South Park: The Stick of Truth has been in development for some time, but as it nears completion we are getting more and more hints that it could be great.
To show off the game, the developers have released a video of the first 13 minutes of the game. The execution is so flawless that it is easy to forget that this is a game you can actually play and not just a clip from the tv show.
The game works on multiple levels. Stripped of its source material, the game is an RPG modeled similarly to the turn-based games popular in Japan. You collect loot, you go on quests, and when bad guys emerge you take turn attacking each other until they are dead. When you add in the massive world of South Park (a tiny town with a deep, absurdly rich history) you get a story that practically demands it be played. According to the developers, you can wander pretty much anywhere in town – including many of the places featured on the show. If you ever wondered what it would be like to live in South Park, this is the best you’re going to get outside of turning yourself into a two-dimensional construction-paper cut out.
Another great feature of the game is that it has kept all of the irreverent humor found in the series. It would have been easy to pull some punches in order to appeal to a wider audience, but that wouldn’t have been “South Park.” The show has always been over the top, and the game looks like it never blinks. Where else could you expect to choose your class as “Jew,” complete with rabbinical robes and staff? Only in a South Park game would a character suggest you block an attack before you get “hit in the balls.”
Your home base. Notice the variety of shops you can interact with.
According to those who have played it, the games fighting mechanics are surprisingly nuanced. Here is IGN explaining the various factors that go into a battle:

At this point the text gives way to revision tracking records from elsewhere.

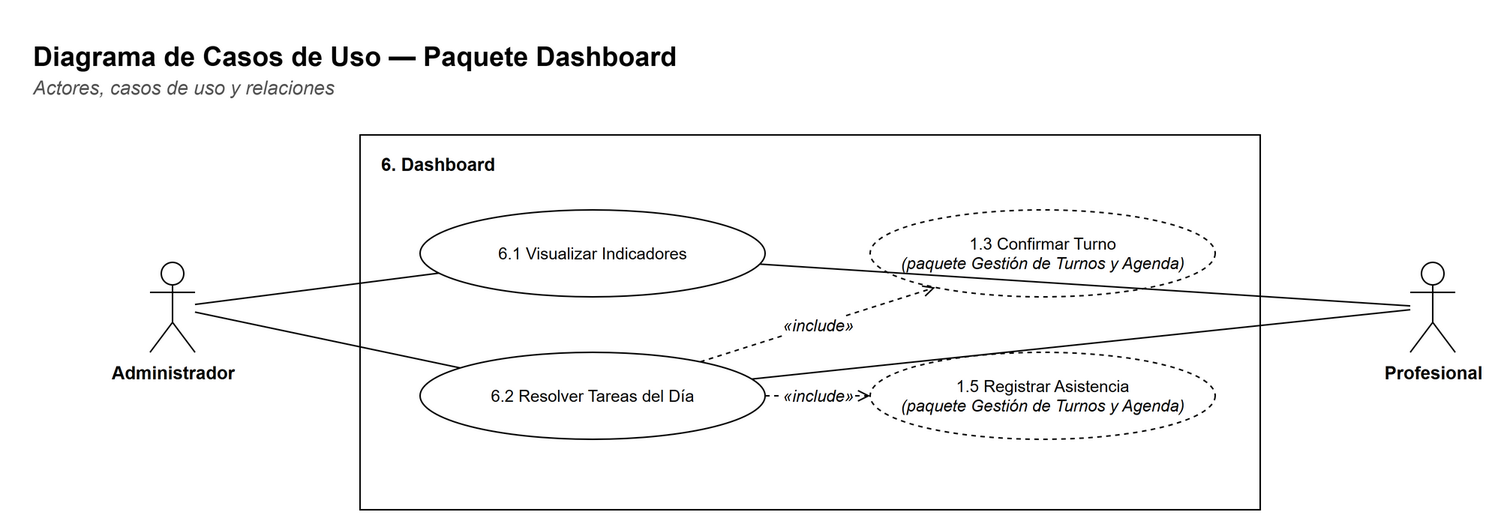
This is docs/diagramas/paquete-dashboard-casos.png from Matiglorioso/kineturnos, a draw.io export, as it was before one commit. Source tidied: cells renumbered, new cells last; positions are measured from the earlier drawing's top-left corner, leaving out a move shared by most shapes. The source it was exported from:
```xml
<mxGraphModel background="#FFFFFF">
  <root>
    <mxCell id="0" />
    <mxCell id="1" parent="0" />
    <mxCell id="2" value="&lt;b&gt;Diagrama de Casos de Uso — Paquete Dashboard&lt;/b&gt;" style="text;html=1;strokeColor=none;fillColor=none;align=left;verticalAlign=top;whiteSpace=wrap;fontFamily=Helvetica;fontSize=18;" parent="1" vertex="1">
      <mxGeometry width="900" height="26" as="geometry" />
    </mxCell>
    <mxCell id="3" value="&lt;i&gt;Actores, casos de uso y relaciones&lt;/i&gt;" style="text;html=1;strokeColor=none;fillColor=none;align=left;verticalAlign=top;whiteSpace=wrap;fontFamily=Helvetica;fontSize=13;fontColor=#555555;" parent="1" vertex="1">
      <mxGeometry y="24" width="900" height="20" as="geometry" />
    </mxCell>
    <mxCell id="4" style="rounded=0;whiteSpace=wrap;html=1;fillColor=#FFFFFF;strokeColor=#000000;fontFamily=Helvetica;fontSize=12;verticalAlign=top;" parent="1" vertex="1">
      <mxGeometry x="220" y="70" width="600" height="250" as="geometry" />
    </mxCell>
    <mxCell id="5" value="&lt;b&gt;6. Dashboard&lt;/b&gt;" style="text;html=1;strokeColor=none;fillColor=none;align=left;verticalAlign=top;whiteSpace=wrap;fontFamily=Helvetica;fontSize=12;" parent="1" vertex="1">
      <mxGeometry x="232" y="76" width="580" height="20" as="geometry" />
    </mxCell>
    <mxCell id="6" value="6.1 Visualizar Indicadores" style="ellipse;whiteSpace=wrap;html=1;fillColor=#FFFFFF;strokeColor=#000000;fontFamily=Helvetica;fontSize=11;" parent="1" vertex="1">
      <mxGeometry x="260" y="120" width="230" height="58" as="geometry" />
    </mxCell>
    <mxCell id="7" value="6.2 Resolver Tareas del Día" style="ellipse;whiteSpace=wrap;html=1;fillColor=#FFFFFF;strokeColor=#000000;fontFamily=Helvetica;fontSize=11;" parent="1" vertex="1">
      <mxGeometry x="260" y="215" width="230" height="58" as="geometry" />
    </mxCell>
    <mxCell id="8" value="1.3 Confirmar Turno&lt;br&gt;&lt;i&gt;(paquete Gestión de Turnos y Agenda)&lt;/i&gt;" style="ellipse;whiteSpace=wrap;html=1;fillColor=#FFFFFF;strokeColor=#000000;fontFamily=Helvetica;fontSize=11;dashed=1;" parent="1" vertex="1">
      <mxGeometry x="560" y="120" width="230" height="58" as="geometry" />
    </mxCell>
    <mxCell id="9" value="1.5 Registrar Asistencia&lt;br&gt;&lt;i&gt;(paquete Gestión de Turnos y Agenda)&lt;/i&gt;" style="ellipse;whiteSpace=wrap;html=1;fillColor=#FFFFFF;strokeColor=#000000;fontFamily=Helvetica;fontSize=11;dashed=1;" parent="1" vertex="1">
      <mxGeometry x="560" y="215" width="230" height="58" as="geometry" />
    </mxCell>
    <mxCell id="10" value="Administrador" style="shape=umlActor;verticalLabelPosition=bottom;verticalAlign=top;html=1;outlineConnect=0;fillColor=#FFFFFF;strokeColor=#000000;fontFamily=Helvetica;fontSize=12;fontStyle=1;" parent="1" vertex="1">
      <mxGeometry x="80" y="155" width="30" height="60" as="geometry" />
    </mxCell>
    <mxCell id="11" value="Profesional" style="shape=umlActor;verticalLabelPosition=bottom;verticalAlign=top;html=1;outlineConnect=0;fillColor=#FFFFFF;strokeColor=#000000;fontFamily=Helvetica;fontSize=12;fontStyle=1;" parent="1" vertex="1">
      <mxGeometry x="920" y="155" width="30" height="60" as="geometry" />
    </mxCell>
    <mxCell id="12" style="edgeStyle=none;html=1;endArrow=none;endFill=0;strokeColor=#000000;fontFamily=Helvetica;fontSize=11;labelBackgroundColor=#FFFFFF;" parent="1" edge="1" source="10" target="6">
      <mxGeometry relative="1" as="geometry" />
    </mxCell>
    <mxCell id="13" style="edgeStyle=none;html=1;endArrow=none;endFill=0;strokeColor=#000000;fontFamily=Helvetica;fontSize=11;labelBackgroundColor=#FFFFFF;" parent="1" edge="1" source="11" target="6">
      <mxGeometry relative="1" as="geometry" />
    </mxCell>
    <mxCell id="14" style="edgeStyle=none;html=1;endArrow=none;endFill=0;strokeColor=#000000;fontFamily=Helvetica;fontSize=11;labelBackgroundColor=#FFFFFF;" parent="1" edge="1" source="10" target="7">
      <mxGeometry relative="1" as="geometry" />
    </mxCell>
    <mxCell id="15" style="edgeStyle=none;html=1;endArrow=none;endFill=0;strokeColor=#000000;fontFamily=Helvetica;fontSize=11;labelBackgroundColor=#FFFFFF;" parent="1" edge="1" source="11" target="7">
      <mxGeometry relative="1" as="geometry" />
    </mxCell>
    <mxCell id="16" value="«include»" style="edgeStyle=none;html=1;endArrow=open;endFill=0;strokeColor=#000000;fontFamily=Helvetica;fontSize=11;labelBackgroundColor=#FFFFFF;dashed=1;fontStyle=2;" parent="1" edge="1" source="7" target="8">
      <mxGeometry relative="1" as="geometry" />
    </mxCell>
    <mxCell id="17" value="«include»" style="edgeStyle=none;html=1;endArrow=open;endFill=0;strokeColor=#000000;fontFamily=Helvetica;fontSize=11;labelBackgroundColor=#FFFFFF;dashed=1;fontStyle=2;" parent="1" edge="1" source="7" target="9">
      <mxGeometry relative="1" as="geometry" />
    </mxCell>
  </root>
</mxGraphModel>
```
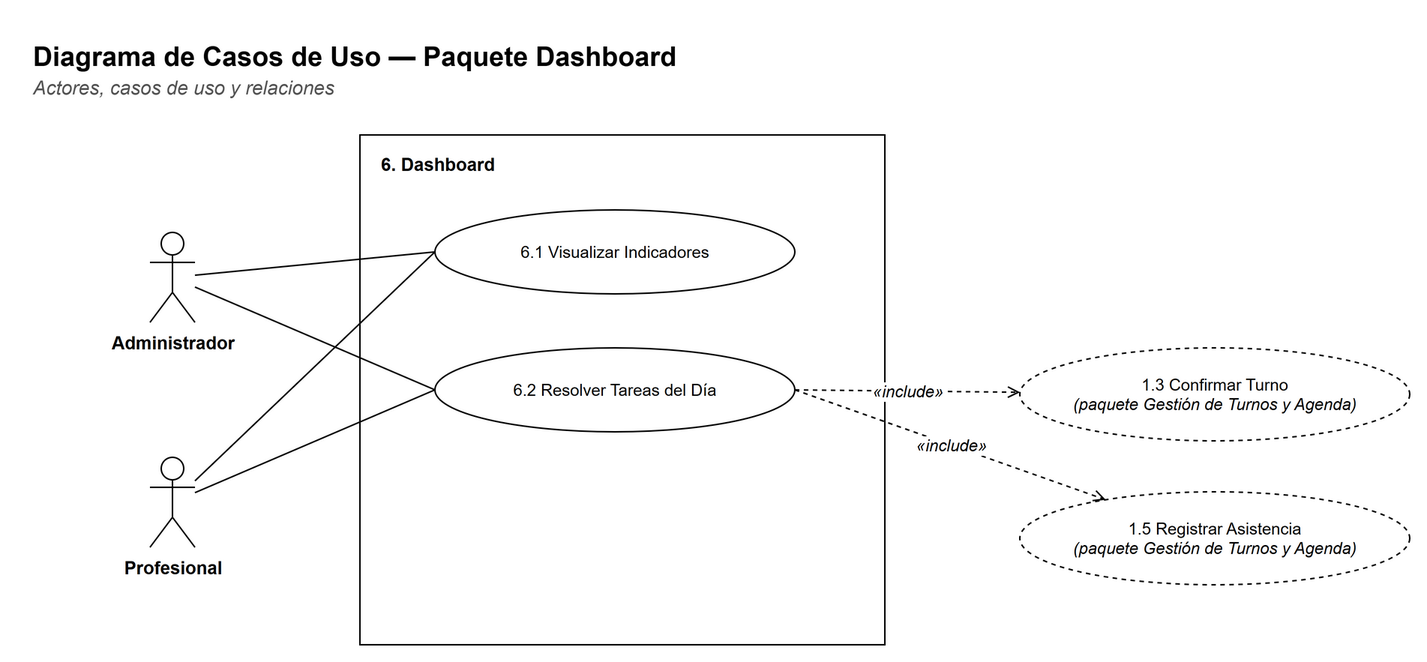
The same file after the commit.

The edit, as a diff of the source:
```diff
@@ -9,45 +9,45 @@
       <mxGeometry y="24" width="900" height="20" as="geometry" />
     </mxCell>
     <mxCell id="4" style="rounded=0;whiteSpace=wrap;html=1;fillColor=#FFFFFF;strokeColor=#000000;fontFamily=Helvetica;fontSize=12;verticalAlign=top;" parent="1" vertex="1">
-      <mxGeometry x="220" y="70" width="600" height="250" as="geometry" />
+      <mxGeometry x="220" y="70" width="350" height="340" as="geometry" />
     </mxCell>
     <mxCell id="5" value="&lt;b&gt;6. Dashboard&lt;/b&gt;" style="text;html=1;strokeColor=none;fillColor=none;align=left;verticalAlign=top;whiteSpace=wrap;fontFamily=Helvetica;fontSize=12;" parent="1" vertex="1">
-      <mxGeometry x="232" y="76" width="580" height="20" as="geometry" />
+      <mxGeometry x="232" y="76" width="330" height="20" as="geometry" />
     </mxCell>
     <mxCell id="6" value="6.1 Visualizar Indicadores" style="ellipse;whiteSpace=wrap;html=1;fillColor=#FFFFFF;strokeColor=#000000;fontFamily=Helvetica;fontSize=11;" parent="1" vertex="1">
-      <mxGeometry x="260" y="120" width="230" height="58" as="geometry" />
+      <mxGeometry x="270" y="120" width="240" height="56" as="geometry" />
     </mxCell>
     <mxCell id="7" value="6.2 Resolver Tareas del Día" style="ellipse;whiteSpace=wrap;html=1;fillColor=#FFFFFF;strokeColor=#000000;fontFamily=Helvetica;fontSize=11;" parent="1" vertex="1">
-      <mxGeometry x="260" y="215" width="230" height="58" as="geometry" />
+      <mxGeometry x="270" y="212" width="240" height="56" as="geometry" />
     </mxCell>
     <mxCell id="8" value="1.3 Confirmar Turno&lt;br&gt;&lt;i&gt;(paquete Gestión de Turnos y Agenda)&lt;/i&gt;" style="ellipse;whiteSpace=wrap;html=1;fillColor=#FFFFFF;strokeColor=#000000;fontFamily=Helvetica;fontSize=11;dashed=1;" parent="1" vertex="1">
-      <mxGeometry x="560" y="120" width="230" height="58" as="geometry" />
+      <mxGeometry x="660" y="212" width="260" height="62" as="geometry" />
     </mxCell>
     <mxCell id="9" value="1.5 Registrar Asistencia&lt;br&gt;&lt;i&gt;(paquete Gestión de Turnos y Agenda)&lt;/i&gt;" style="ellipse;whiteSpace=wrap;html=1;fillColor=#FFFFFF;strokeColor=#000000;fontFamily=Helvetica;fontSize=11;dashed=1;" parent="1" vertex="1">
-      <mxGeometry x="560" y="215" width="230" height="58" as="geometry" />
+      <mxGeometry x="660" y="308" width="260" height="62" as="geometry" />
     </mxCell>
     <mxCell id="10" value="Administrador" style="shape=umlActor;verticalLabelPosition=bottom;verticalAlign=top;html=1;outlineConnect=0;fillColor=#FFFFFF;strokeColor=#000000;fontFamily=Helvetica;fontSize=12;fontStyle=1;" parent="1" vertex="1">
-      <mxGeometry x="80" y="155" width="30" height="60" as="geometry" />
+      <mxGeometry x="80" y="135" width="30" height="60" as="geometry" />
     </mxCell>
     <mxCell id="11" value="Profesional" style="shape=umlActor;verticalLabelPosition=bottom;verticalAlign=top;html=1;outlineConnect=0;fillColor=#FFFFFF;strokeColor=#000000;fontFamily=Helvetica;fontSize=12;fontStyle=1;" parent="1" vertex="1">
-      <mxGeometry x="920" y="155" width="30" height="60" as="geometry" />
+      <mxGeometry x="80" y="285" width="30" height="60" as="geometry" />
     </mxCell>
-    <mxCell id="12" style="edgeStyle=none;html=1;endArrow=none;endFill=0;strokeColor=#000000;fontFamily=Helvetica;fontSize=11;labelBackgroundColor=#FFFFFF;" parent="1" edge="1" source="10" target="6">
+    <mxCell id="12" style="edgeStyle=none;html=1;endArrow=none;endFill=0;strokeColor=#000000;fontFamily=Helvetica;fontSize=11;labelBackgroundColor=#FFFFFF;entryX=0;entryY=0.5;entryDx=0;entryDy=0;" parent="1" edge="1" source="10" target="6">
       <mxGeometry relative="1" as="geometry" />
     </mxCell>
-    <mxCell id="13" style="edgeStyle=none;html=1;endArrow=none;endFill=0;strokeColor=#000000;fontFamily=Helvetica;fontSize=11;labelBackgroundColor=#FFFFFF;" parent="1" edge="1" source="11" target="6">
+    <mxCell id="13" style="edgeStyle=none;html=1;endArrow=none;endFill=0;strokeColor=#000000;fontFamily=Helvetica;fontSize=11;labelBackgroundColor=#FFFFFF;entryX=0;entryY=0.5;entryDx=0;entryDy=0;" parent="1" edge="1" source="11" target="6">
       <mxGeometry relative="1" as="geometry" />
     </mxCell>
-    <mxCell id="14" style="edgeStyle=none;html=1;endArrow=none;endFill=0;strokeColor=#000000;fontFamily=Helvetica;fontSize=11;labelBackgroundColor=#FFFFFF;" parent="1" edge="1" source="10" target="7">
+    <mxCell id="14" style="edgeStyle=none;html=1;endArrow=none;endFill=0;strokeColor=#000000;fontFamily=Helvetica;fontSize=11;labelBackgroundColor=#FFFFFF;entryX=0;entryY=0.5;entryDx=0;entryDy=0;" parent="1" edge="1" source="10" target="7">
       <mxGeometry relative="1" as="geometry" />
     </mxCell>
-    <mxCell id="15" style="edgeStyle=none;html=1;endArrow=none;endFill=0;strokeColor=#000000;fontFamily=Helvetica;fontSize=11;labelBackgroundColor=#FFFFFF;" parent="1" edge="1" source="11" target="7">
+    <mxCell id="15" style="edgeStyle=none;html=1;endArrow=none;endFill=0;strokeColor=#000000;fontFamily=Helvetica;fontSize=11;labelBackgroundColor=#FFFFFF;entryX=0;entryY=0.5;entryDx=0;entryDy=0;" parent="1" edge="1" source="11" target="7">
       <mxGeometry relative="1" as="geometry" />
     </mxCell>
-    <mxCell id="16" value="«include»" style="edgeStyle=none;html=1;endArrow=open;endFill=0;strokeColor=#000000;fontFamily=Helvetica;fontSize=11;labelBackgroundColor=#FFFFFF;dashed=1;fontStyle=2;" parent="1" edge="1" source="7" target="8">
+    <mxCell id="16" value="«include»" style="edgeStyle=none;html=1;endArrow=open;endFill=0;strokeColor=#000000;fontFamily=Helvetica;fontSize=11;labelBackgroundColor=#FFFFFF;dashed=1;fontStyle=2;exitX=1;exitY=0.5;exitDx=0;exitDy=0;" parent="1" edge="1" source="7" target="8">
       <mxGeometry relative="1" as="geometry" />
     </mxCell>
-    <mxCell id="17" value="«include»" style="edgeStyle=none;html=1;endArrow=open;endFill=0;strokeColor=#000000;fontFamily=Helvetica;fontSize=11;labelBackgroundColor=#FFFFFF;dashed=1;fontStyle=2;" parent="1" edge="1" source="7" target="9">
+    <mxCell id="17" value="«include»" style="edgeStyle=none;html=1;endArrow=open;endFill=0;strokeColor=#000000;fontFamily=Helvetica;fontSize=11;labelBackgroundColor=#FFFFFF;dashed=1;fontStyle=2;exitX=1;exitY=0.5;exitDx=0;exitDy=0;" parent="1" edge="1" source="7" target="9">
       <mxGeometry relative="1" as="geometry" />
     </mxCell>
   </root>
```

[Y]our attacks amplify or dull based on how well you do with timed button presses as you go on the offensive. For instance, one special hammer attack by Butters has you twirl the left thumbstick, then press A when you see a bushel of flames engulf the young Stotch. Take on the wrong enemy before you’re sufficiently leveled-up and you will die. I bit the bullet once during a brush-up with a herd of horse-riding Mongorians [sic] and, yep, another reference awaited me at the Game Over screen, as I found myself at Heaven’s pearly gates, greeted by a group of smiling Mormons. Collectibles abound, too, such as Chinpokomon. And you also earn a new Perk, such as Protect My Balls (take greatly decreased damage when critically injured), for every certain number of friends you make.
Ignoring the South Park humor, the mechanics would fit nicely even among the top-shelf RPGs. It’s refreshing to see a game developer taking a video game based on a television show seriously.
In the 13-minute preview, we see that the story revolves around a customizable new kid who arrives to South Park after a mysterious incident his parents don’t want to talk about. You very quickly begin making friends (and enemies) in town. When you meet Eric Cartman the game really kicks off. You’ll have quests assigned to you and side ones you can choose to complete, you can buy and sell items (mostly equipment that the kids have cobbled together), and explore the world. As you go through the missions, you will also learn more about your past. The overly-dramatic storylines are a major part of South Park’s ability to make us laugh, and this video game plays nicely to that. While fighting evil elves and casting spells, you may even forget that you’re still just a bunch of kids playing make believe. That’s about a good a description of childhood as any.